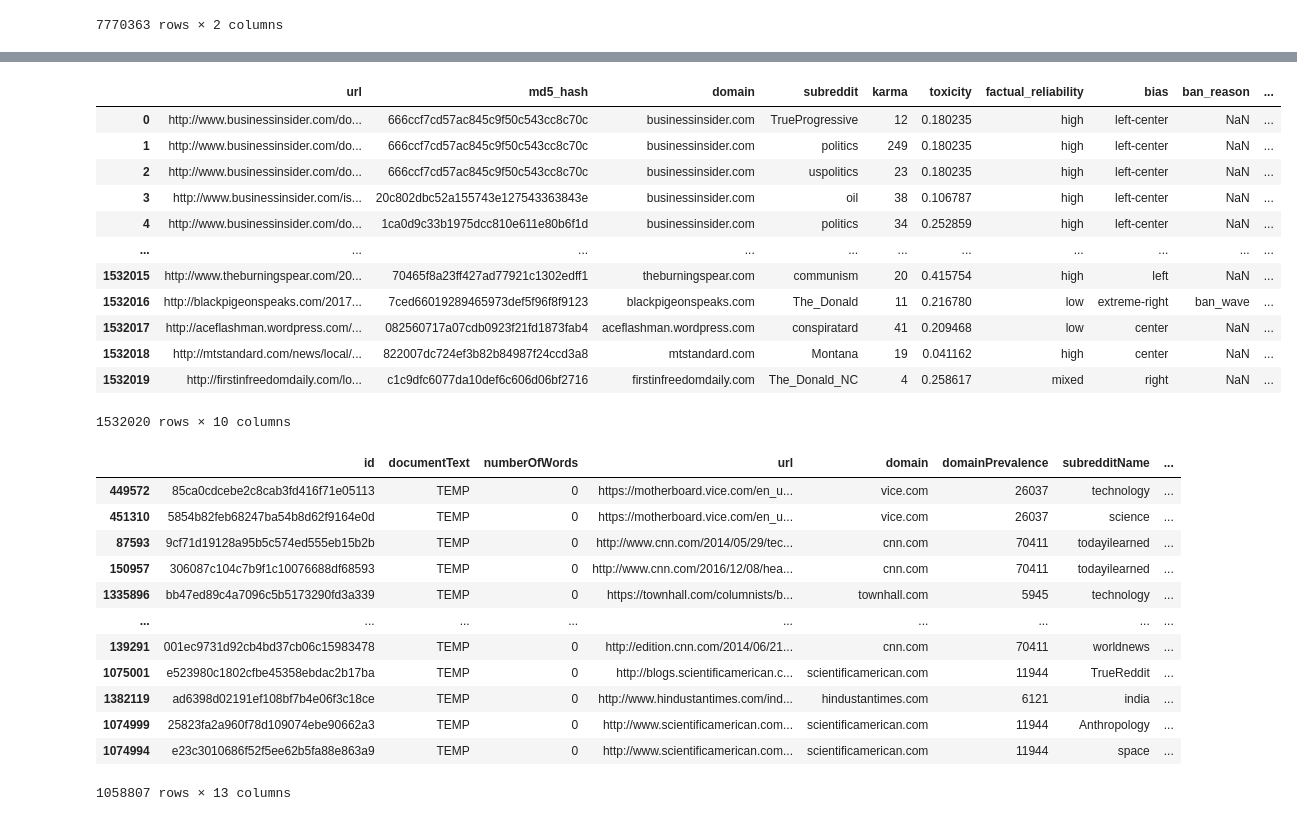
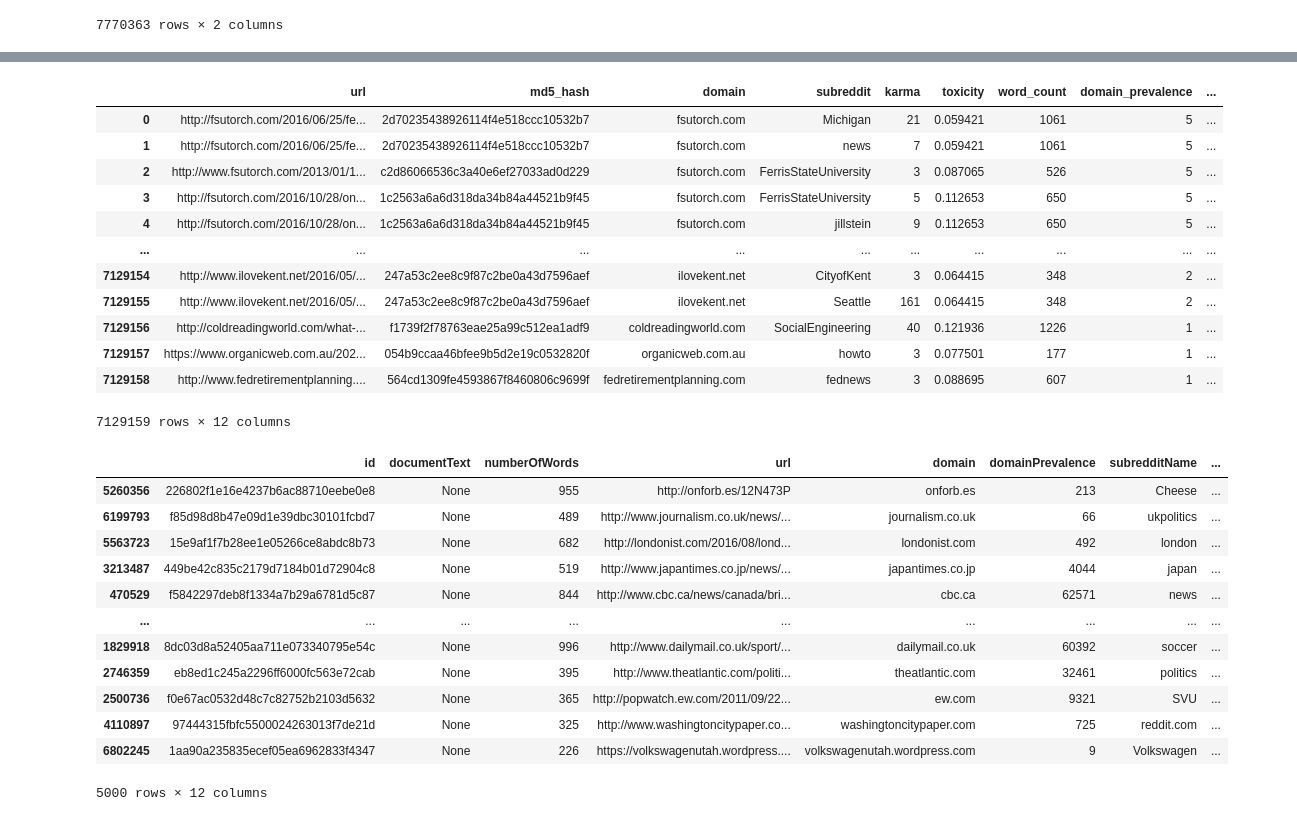
Before and after one commit to allenai/real-toxicity-prompts, a Jupyter notebook: notebooks/corpus_viz_data.ipynb, the cells around one changed output, grey strips where cells are left out. Drawn from its saved outputs; the diff is of its cells as text; code cells hidden in the pictures.

```diff
--- a/notebooks/corpus_viz_data.ipynb
+++ b/notebooks/corpus_viz_data.ipynb
@@ -103,3 +94,9 @@ toxicity
 | 7770361 | 0.184078 | 76ddc4a3d542b0eb6018068c01a26646 |
 | 7770362 | 0.228537 | b7402190b7bb1b096c3d2f5d6c09fb46 |
 7770363 rows × 2 columns
+# %%
+subscriber_counts = pd.read_json(DATA_DIR / 'reddit' / 'reddit_subscriber_counts.jsonl',
+                                 lines=True,
+                                 dtype={'subreddit': str, 'subscribers': pd.Int64Dtype()})
+subscriber_counts.subscribers = subscriber_counts.subscribers.astype(pd.Int64Dtype())
+subscriber_counts
@@ -105,0 +117,3 @@ toxicity
+# %%
+word_counts = pd.read_csv(DATA_DIR / 'openwebtext' / 'openwebtext_word_counts.csv')
+word_counts
@@ -106,53 +134,57 @@ toxicity
 # %%
 df = docs.merge(toxicity)
-df = df.merge(mbfc)
+df = df.merge(word_counts)
+df = df.merge(domain_prevalence)
+
+# Allow null for this data
+df = df.merge(mbfc, how='left')
 df = df.merge(banned_subs, how='left')
-df = df.merge(domain_prevalence)
+df = df.merge(subscriber_counts, how='left')
+
 df
 # %% [output]
-|  | url | md5_hash | domain | subreddit | karma | toxicity | factual_reliability | bias | ban_reason | ... |
-| 0 | http://www.businessinsider.com/do... | 666ccf7cd57ac845c9f50c543cc8c70c | businessinsider.com | TrueProgressive | 12 | 0.180235 | high | left-center | NaN | ... |
-| 1 | http://www.businessinsider.com/do... | 666ccf7cd57ac845c9f50c543cc8c70c | businessinsider.com | politics | 249 | 0.180235 | high | left-center | NaN | ... |
-| 2 | http://www.businessinsider.com/do... | 666ccf7cd57ac845c9f50c543cc8c70c | businessinsider.com | uspolitics | 23 | 0.180235 | high | left-center | NaN | ... |
-| 3 | http://www.businessinsider.com/is... | 20c802dbc52a155743e127543363843e | businessinsider.com | oil | 38 | 0.106787 | high | left-center | NaN | ... |
-| 4 | http://www.businessinsider.com/do... | 1ca0d9c33b1975dcc810e611e80b6f1d | businessinsider.com | politics | 34 | 0.252859 | high | left-center | NaN | ... |
-| ... | ... | ... | ... | ... | ... | ... | ... | ... | ... | ... |
-| 1532015 | http://www.theburningspear.com/20... | 70465f8a23ff427ad77921c1302edff1 | theburningspear.com | communism | 20 | 0.415754 | high | left | NaN | ... |
-| 1532016 | http://blackpigeonspeaks.com/2017... | 7ced66019289465973def5f96f8f9123 | blackpigeonspeaks.com | The_Donald | 11 | 0.216780 | low | extreme-right | ban_wave | ... |
-| 1532017 | http://aceflashman.wordpress.com/... | 082560717a07cdb0923f21fd1873fab4 | aceflashman.wordpress.com | conspiratard | 41 | 0.209468 | low | center | NaN | ... |
-| 1532018 | http://mtstandard.com/news/local/... | 822007dc724ef3b82b84987f24ccd3a8 | mtstandard.com | Montana | 19 | 0.041162 | high | center | NaN | ... |
-| 1532019 | http://firstinfreedomdaily.com/lo... | c1c9dfc6077da10def6c606d06bf2716 | firstinfreedomdaily.com | The_Donald_NC | 4 | 0.258617 | mixed | right | NaN | ... |
+|  | url | md5_hash | domain | subreddit | karma | toxicity | word_count | domain_prevalence | ... |
+| 0 | http://fsutorch.com/2016/06/25/fe... | 2d70235438926114f4e518ccc10532b7 | fsutorch.com | Michigan | 21 | 0.059421 | 1061 | 5 | ... |
+| 1 | http://fsutorch.com/2016/06/25/fe... | 2d70235438926114f4e518ccc10532b7 | fsutorch.com | news | 7 | 0.059421 | 1061 | 5 | ... |
+| 2 | http://www.fsutorch.com/2013/01/1... | c2d86066536c3a40e6ef27033ad0d229 | fsutorch.com | FerrisStateUniversity | 3 | 0.087065 | 526 | 5 | ... |
+| 3 | http://fsutorch.com/2016/10/28/on... | 1c2563a6a6d318da34b84a44521b9f45 | fsutorch.com | FerrisStateUniversity | 5 | 0.112653 | 650 | 5 | ... |
+| 4 | http://fsutorch.com/2016/10/28/on... | 1c2563a6a6d318da34b84a44521b9f45 | fsutorch.com | jillstein | 9 | 0.112653 | 650 | 5 | ... |
+| ... | ... | ... | ... | ... | ... | ... | ... | ... | ... |
+| 7129154 | http://www.ilovekent.net/2016/05/... | 247a53c2ee8c9f87c2be0a43d7596aef | ilovekent.net | CityofKent | 3 | 0.064415 | 348 | 2 | ... |
+| 7129155 | http://www.ilovekent.net/2016/05/... | 247a53c2ee8c9f87c2be0a43d7596aef | ilovekent.net | Seattle | 161 | 0.064415 | 348 | 2 | ... |
+| 7129156 | http://coldreadingworld.com/what-... | f1739f2f78763eae25a99c512ea1adf9 | coldreadingworld.com | SocialEngineering | 40 | 0.121936 | 1226 | 1 | ... |
+| 7129157 | https://www.organicweb.com.au/202... | 054b9ccaa46bfee9b5d2e19c0532820f | organicweb.com.au | howto | 3 | 0.077501 | 177 | 1 | ... |
+| 7129158 | http://www.fedretirementplanning.... | 564cd1309fe4593867f8460806c9699f | fedretirementplanning.com | fednews | 3 | 0.088695 | 607 | 1 | ... |
-1532020 rows × 10 columns
+7129159 rows × 12 columns
 # %%
 out = df.sort_values('karma', ascending=False).drop_duplicates(subset='md5_hash')
 
-out = out.rename(columns={'md5_hash': 'id', 'subreddit': 'subredditName', 'factual_reliability': 'factualReliability', 'domain_prevalence': 'domainPrevalence'})
+out = out.rename(columns={'md5_hash': 'id', 'subreddit': 'subredditName', 'factual_reliability': 'factualReliability', 'domain_prevalence': 'domainPrevalence', 'word_count': 'numberOfWords', 'subscribers': 'subredditPopularity'})
 
-out['isSubredditBanned'] = out['ban_reason'].apply(lambda x: not (pd.isna(x) or x == 'quarantined'))
-out['isSubredditQuarantined'] = out['ban_reason'].apply(lambda x: x == 'quarantined')
+out['isSubredditBannedOrQuarantined'] = ~out['ban_reason'].isna()
 out = out.drop(columns='ban_reason')
 
-out['documentText'] = "TEMP"
-out['numberOfWords'] = 0
-out['subredditPopularity'] = 0
+# FIXME: use correct values here
+out['documentText'] = None
 
 out = out[['id', 'documentText', 'numberOfWords', 'url', 'domain', 'domainPrevalence',
-           'subredditName', 'subredditPopularity', 'isSubredditBanned', 'isSubredditQuarantined',
+           'subredditName', 'subredditPopularity', 'isSubredditBannedOrQuarantined',
            'toxicity', 'factualReliability', 'bias']]
 
+out = out.sample(5_000)
 out
 # %% [output]
 |  | id | documentText | numberOfWords | url | domain | domainPrevalence | subredditName | ... |
-| 449572 | 85ca0cdcebe2c8cab3fd416f71e05113 | TEMP | 0 | https://motherboard.vice.com/en_u... | vice.com | 26037 | technology | ... |
-| 451310 | 5854b82feb68247ba54b8d62f9164e0d | TEMP | 0 | https://motherboard.vice.com/en_u... | vice.com | 26037 | science | ... |
-| 87593 | 9cf71d19128a95b5c574ed555eb15b2b | TEMP | 0 | http://www.cnn.com/2014/05/29/tec... | cnn.com | 70411 | todayilearned | ... |
-| 150957 | 306087c104c7b9f1c10076688df68593 | TEMP | 0 | http://www.cnn.com/2016/12/08/hea... | cnn.com | 70411 | todayilearned | ... |
-| 1335896 | bb47ed89c4a7096c5b5173290fd3a339 | TEMP | 0 | https://townhall.com/columnists/b... | townhall.com | 5945 | technology | ... |
+| 5260356 | 226802f1e16e4237b6ac88710eebe0e8 | None | 955 | http://onforb.es/12N473P | onforb.es | 213 | Cheese | ... |
+| 6199793 | f85d98d8b47e09d1e39dbc30101fcbd7 | None | 489 | http://www.journalism.co.uk/news/... | journalism.co.uk | 66 | ukpolitics | ... |
+| 5563723 | 15e9af1f7b28ee1e05266ce8abdc8b73 | None | 682 | http://londonist.com/2016/08/lond... | londonist.com | 492 | london | ... |
+| 3213487 | 449be42c835c2179d7184b01d72904c8 | None | 519 | http://www.japantimes.co.jp/news/... | japantimes.co.jp | 4044 | japan | ... |
+| 470529 | f5842297deb8f1334a7b29a6781d5c87 | None | 844 | http://www.cbc.ca/news/canada/bri... | cbc.ca | 62571 | news | ... |
 | ... | ... | ... | ... | ... | ... | ... | ... | ... |
-| 139291 | 001ec9731d92cb4bd37cb06c15983478 | TEMP | 0 | http://edition.cnn.com/2014/06/21... | cnn.com | 70411 | worldnews | ... |
-| 1075001 | e523980c1802cfbe45358ebdac2b17ba | TEMP | 0 | http://blogs.scientificamerican.c... | scientificamerican.com | 11944 | TrueReddit | ... |
-| 1382119 | ad6398d02191ef108bf7b4e06f3c18ce | TEMP | 0 | http://www.hindustantimes.com/ind... | hindustantimes.com | 6121 | india | ... |
-| 1074999 | 25823fa2a960f78d109074ebe90662a3 | TEMP | 0 | http://www.scientificamerican.com... | scientificamerican.com | 11944 | Anthropology | ... |
-| 1074994 | e23c3010686f52f5ee62b5fa88e863a9 | TEMP | 0 | http://www.scientificamerican.com... | scientificamerican.com | 11944 | space | ... |
+| 1829918 | 8dc03d8a52405aa711e073340795e54c | None | 996 | http://www.dailymail.co.uk/sport/... | dailymail.co.uk | 60392 | soccer | ... |
+| 2746359 | eb8ed1c245a2296ff6000fc563e72cab | None | 395 | http://www.theatlantic.com/politi... | theatlantic.com | 32461 | politics | ... |
+| 2500736 | f0e67ac0532d48c7c82752b2103d5632 | None | 365 | http://popwatch.ew.com/2011/09/22... | ew.com | 9321 | SVU | ... |
+| 4110897 | 97444315fbfc5500024263013f7de21d | None | 325 | http://www.washingtoncitypaper.co... | washingtoncitypaper.com | 725 | reddit.com | ... |
+| 6802245 | 1aa90a235835ecef05ea6962833f4347 | None | 226 | https://volkswagenutah.wordpress.... | volkswagenutah.wordpress.com | 9 | Volkswagen | ... |
-1058807 rows × 13 columns
+5000 rows × 12 columns
 # %%
```
Also changed, not shown: parts of 5 cells of this notebook, 1 other file.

══════

**Instructions for the task**: The count of lines above that include the string "merge" is the sole expected answer.

**Solution to this task**: 8